> **Difference listings**
******************************

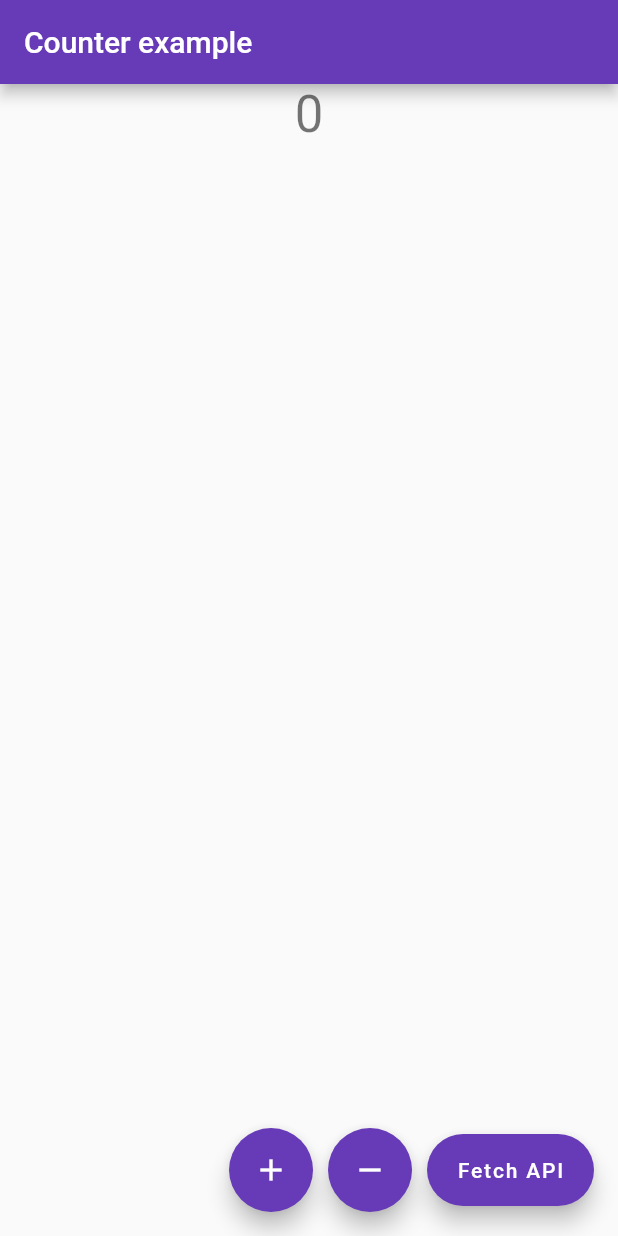
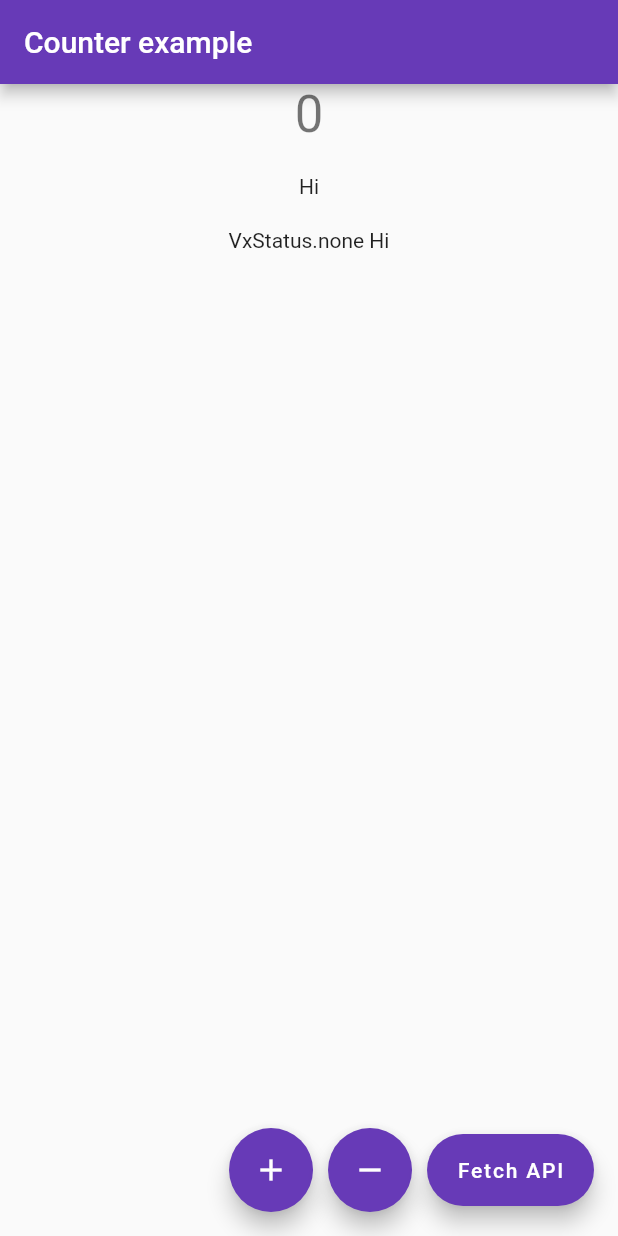
Before and after one commit to iampawan/VxState, a Flutter app: the screen it shows after launch, on a phone screen of 412 x 824 dp. Run offline on Flutter 3.47's test engine with Material 2 defaults, Android fonts, the phone set to English and light mode, and no system bars.

Commit message:
status added

```diff
--- a/example/lib/main.dart
+++ b/example/lib/main.dart
@@ -34,9 +34,7 @@ class HomePage extends StatelessWidget {
   const HomePage({Key key, this.store}) : super(key: key);
   @override
   Widget build(BuildContext context) {
-    // final store = VxState.store;
-
-    VxState.listen(context, to: [FetchApi]);
+    // VxState.listen(context, to: [FetchApi]);
     print("Build Called");
 
     return Scaffold(
@@ -50,21 +48,36 @@ class HomePage extends StatelessWidget {
               crossAxisAlignment: CrossAxisAlignment.center,
               children: <Widget>[
                 VxBuilder(
-                  mutations: {IncrementMutation, DecrementMutation},
-                  builder: (ctx) => Text(
-                    store.counter.count.toString(),
-                    style: Theme.of(context).textTheme.headline4,
-                  ),
+                    mutations: {IncrementMutation, DecrementMutation},
+                    builder: (ctx, _) {
+                      if (store.isFetching)
+                        return CircularProgressIndicator();
+                      else
+                        return Text(
+                          "${store.counter.count.toString()}",
+                          style: Theme.of(context).textTheme.headline4,
+                        );
+                    }),
+                SizedBox(
+                  height: 20.0,
+                ),
+                Text(
+                  "${store.data}",
                 ),
                 SizedBox(
                   height: 20.0,
                 ),
-                if (store.isFetching)
-                  CircularProgressIndicator()
-                else
-                  Text(
-                    store.data,
-                  ),
+                VxBuilder(
+                    builder: (context, status) {
+                      print("$status");
+                      if (status == VxStatus.loading)
+                        return CircularProgressIndicator();
+                      else
+                        return Text(
+                          "${status} ${store.data}",
+                        );
+                    },
+                    mutations: {FetchApi})
               ],
             ),
           ),
--- a/lib/src/vxmutation.dart
+++ b/lib/src/vxmutation.dart
@@ -10,12 +10,16 @@ abstract class VxMutation<T extends VxStore> {
   /// Reference to the current instance of [Store]
   T get store => VxState.store;
 
+  /// Status of this current mutation
+  VxStatus status;
+
   /// List of mutation to execute after current one.
   final List<VxMutationBuilder> _laterMutations = [];
 
   /// A mutation logic inside [perform] is executed immediately after
   /// creating an object of the mutation.
   VxMutation() {
+    status = VxStatus.none;
     _run();
   }
 
@@ -30,9 +34,10 @@ abstract class VxMutation<T extends VxStore> {
       // If the execution results in a Future then await it.
       // Useful for building an HTTP request using values from
       // some async source.
+
       dynamic result = perform();
       if (result is Future) result = await result;
-
+      status = VxStatus.success;
       // Notify the widgets that execution is done
       VxState.notify(this);
 
@@ -42,8 +47,9 @@ abstract class VxMutation<T extends VxStore> {
       // the end of execution.
       if (result != null && this is VxEffects) {
         dynamic out = (this as VxEffects).fork(result);
+        status = VxStatus.loading;
         if (out is Future) await out;
-
+        status = VxStatus.success;
         VxState.notify(this);
       }
 
@@ -53,6 +59,7 @@ abstract class VxMutation<T extends VxStore> {
       }
       // ignore: avoid_catches_without_on_clauses
     } catch (e, s) {
+      status = VxStatus.error;
       // If an exception happens in exec or VxEffects then
       // it is caught and sent to exception callback. This is
       // useful for showing a generic error message or crash reporting.
--- a/lib/src/vxstate.dart
+++ b/lib/src/vxstate.dart
@@ -6,11 +6,18 @@ import 'package:flutter/material.dart';
 part 'inherited_model.dart';
 part 'vxmutation.dart';
 
+/// VxWidgetBuilder gives context and status back.
+/// Status are more useful when you use vx effects
+typedef VxStateWidgetBuilder = Widget Function(
+    BuildContext context, VxStatus status);
+
+/// Status about the current state
+// ignore: public_member_api_docs
+enum VxStatus { none, loading, success, error }
+
 /// App's store should extend this class. An instance of this class is
 /// given to [VxState] while initialization only once.
-abstract class VxStore {
-
-}
+abstract class VxStore {}
 
 /// The coordinating widget that keeps track of mutations
 /// and the notify the same to the listening widgets.
--- a/lib/src/widgets/vxbuilder.dart
+++ b/lib/src/widgets/vxbuilder.dart
@@ -6,7 +6,7 @@ import '../vxstate.dart';
 /// mutations and rebuilds after their execution.
 class VxBuilder extends StatelessWidget {
   /// [builder] provides the child widget to rendered.
-  final WidgetBuilder builder;
+  final VxStateWidgetBuilder builder;
 
   /// Widget will rerender every time any of [mutations] executes.
   final Set<Type> mutations;
@@ -25,7 +25,15 @@ class VxBuilder extends StatelessWidget {
     );
     return StreamBuilder<VxMutation>(
       stream: stream,
-      builder: (context, _) => builder(context),
+      builder: (context, mut) {
+        VxStatus status;
+        if (!mut.hasData || mut.connectionState == ConnectionState.waiting) {
+          status = VxStatus.none;
+        } else {
+          status = mut?.data?.status;
+        }
+        return builder(context, status);
+      },
     );
   }
 }
```
Also changed, not shown: example/lib/mystore.dart (+6 -5 lines), lib/src/widgets/vxconsumer.dart (+10 -2 lines), 1 other file.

******************************

> **EXERCISE GOAL**
Your answer should be an exact copy of the entries above, with no images included.

> **OUTPUT**
Before and after one commit to iampawan/VxState, a Flutter app: the screen it shows after launch, on a phone screen of 412 x 824 dp. Run offline on Flutter 3.47's test engine with Material 2 defaults, Android fonts, the phone set to English and light mode, and no system bars.

Commit message:
status added

```diff
--- a/example/lib/main.dart
+++ b/example/lib/main.dart
@@ -34,9 +34,7 @@ class HomePage extends StatelessWidget {
   const HomePage({Key key, this.store}) : super(key: key);
   @override
   Widget build(BuildContext context) {
-    // final store = VxState.store;
-
-    VxState.listen(context, to: [FetchApi]);
+    // VxState.listen(context, to: [FetchApi]);
     print("Build Called");
 
     return Scaffold(
@@ -50,21 +48,36 @@ class HomePage extends StatelessWidget {
               crossAxisAlignment: CrossAxisAlignment.center,
               children: <Widget>[
                 VxBuilder(
-                  mutations: {IncrementMutation, DecrementMutation},
-                  builder: (ctx) => Text(
-                    store.counter.count.toString(),
-                    style: Theme.of(context).textTheme.headline4,
-                  ),
+                    mutations: {IncrementMutation, DecrementMutation},
+                    builder: (ctx, _) {
+                      if (store.isFetching)
+                        return CircularProgressIndicator();
+                      else
+                        return Text(
+                          "${store.counter.count.toString()}",
+                          style: Theme.of(context).textTheme.headline4,
+                        );
+                    }),
+                SizedBox(
+                  height: 20.0,
+                ),
+                Text(
+                  "${store.data}",
                 ),
                 SizedBox(
                   height: 20.0,
                 ),
-                if (store.isFetching)
-                  CircularProgressIndicator()
-                else
-                  Text(
-                    store.data,
-                  ),
+                VxBuilder(
+                    builder: (context, status) {
+                      print("$status");
+                      if (status == VxStatus.loading)
+                        return CircularProgressIndicator();
+                      else
+                        return Text(
+                          "${status} ${store.data}",
+                        );
+                    },
+                    mutations: {FetchApi})
               ],
             ),
           ),
--- a/lib/src/vxmutation.dart
+++ b/lib/src/vxmutation.dart
@@ -10,12 +10,16 @@ abstract class VxMutation<T extends VxStore> {
   /// Reference to the current instance of [Store]
   T get store => VxState.store;
 
+  /// Status of this current mutation
+  VxStatus status;
+
   /// List of mutation to execute after current one.
   final List<VxMutationBuilder> _laterMutations = [];
 
   /// A mutation logic inside [perform] is executed immediately after
   /// creating an object of the mutation.
   VxMutation() {
+    status = VxStatus.none;
     _run();
   }
 
@@ -30,9 +34,10 @@ abstract class VxMutation<T extends VxStore> {
       // If the execution results in a Future then await it.
       // Useful for building an HTTP request using values from
       // some async source.
+
       dynamic result = perform();
       if (result is Future) result = await result;
-
+      status = VxStatus.success;
       // Notify the widgets that execution is done
       VxState.notify(this);
 
@@ -42,8 +47,9 @@ abstract class VxMutation<T extends VxStore> {
       // the end of execution.
       if (result != null && this is VxEffects) {
         dynamic out = (this as VxEffects).fork(result);
+        status = VxStatus.loading;
         if (out is Future) await out;
-
+        status = VxStatus.success;
         VxState.notify(this);
       }
 
@@ -53,6 +59,7 @@ abstract class VxMutation<T extends VxStore> {
       }
       // ignore: avoid_catches_without_on_clauses
     } catch (e, s) {
+      status = VxStatus.error;
       // If an exception happens in exec or VxEffects then
       // it is caught and sent to exception callback. This is
       // useful for showing a generic error message or crash reporting.
--- a/lib/src/vxstate.dart
+++ b/lib/src/vxstate.dart
@@ -6,11 +6,18 @@ import 'package:flutter/material.dart';
 part 'inherited_model.dart';
 part 'vxmutation.dart';
 
+/// VxWidgetBuilder gives context and status back.
+/// Status are more useful when you use vx effects
+typedef VxStateWidgetBuilder = Widget Function(
+    BuildContext context, VxStatus status);
+
+/// Status about the current state
+// ignore: public_member_api_docs
+enum VxStatus { none, loading, success, error }
+
 /// App's store should extend this class. An instance of this class is
 /// given to [VxState] while initialization only once.
-abstract class VxStore {
-
-}
+abstract class VxStore {}
 
 /// The coordinating widget that keeps track of mutations
 /// and the notify the same to the listening widgets.
--- a/lib/src/widgets/vxbuilder.dart
+++ b/lib/src/widgets/vxbuilder.dart
@@ -6,7 +6,7 @@ import '../vxstate.dart';
 /// mutations and rebuilds after their execution.
 class VxBuilder extends StatelessWidget {
   /// [builder] provides the child widget to rendered.
-  final WidgetBuilder builder;
+  final VxStateWidgetBuilder builder;
 
   /// Widget will rerender every time any of [mutations] executes.
   final Set<Type> mutations;
@@ -25,7 +25,15 @@ class VxBuilder extends StatelessWidget {
     );
     return StreamBuilder<VxMutation>(
       stream: stream,
-      builder: (context, _) => builder(context),
+      builder: (context, mut) {
+        VxStatus status;
+        if (!mut.hasData || mut.connectionState == ConnectionState.waiting) {
+          status = VxStatus.none;
+        } else {
+          status = mut?.data?.status;
+        }
+        return builder(context, status);
+      },
     );
   }
 }
```
Also changed, not shown: example/lib/mystore.dart (+6 -5 lines), lib/src/widgets/vxconsumer.dart (+10 -2 lines), 1 other file.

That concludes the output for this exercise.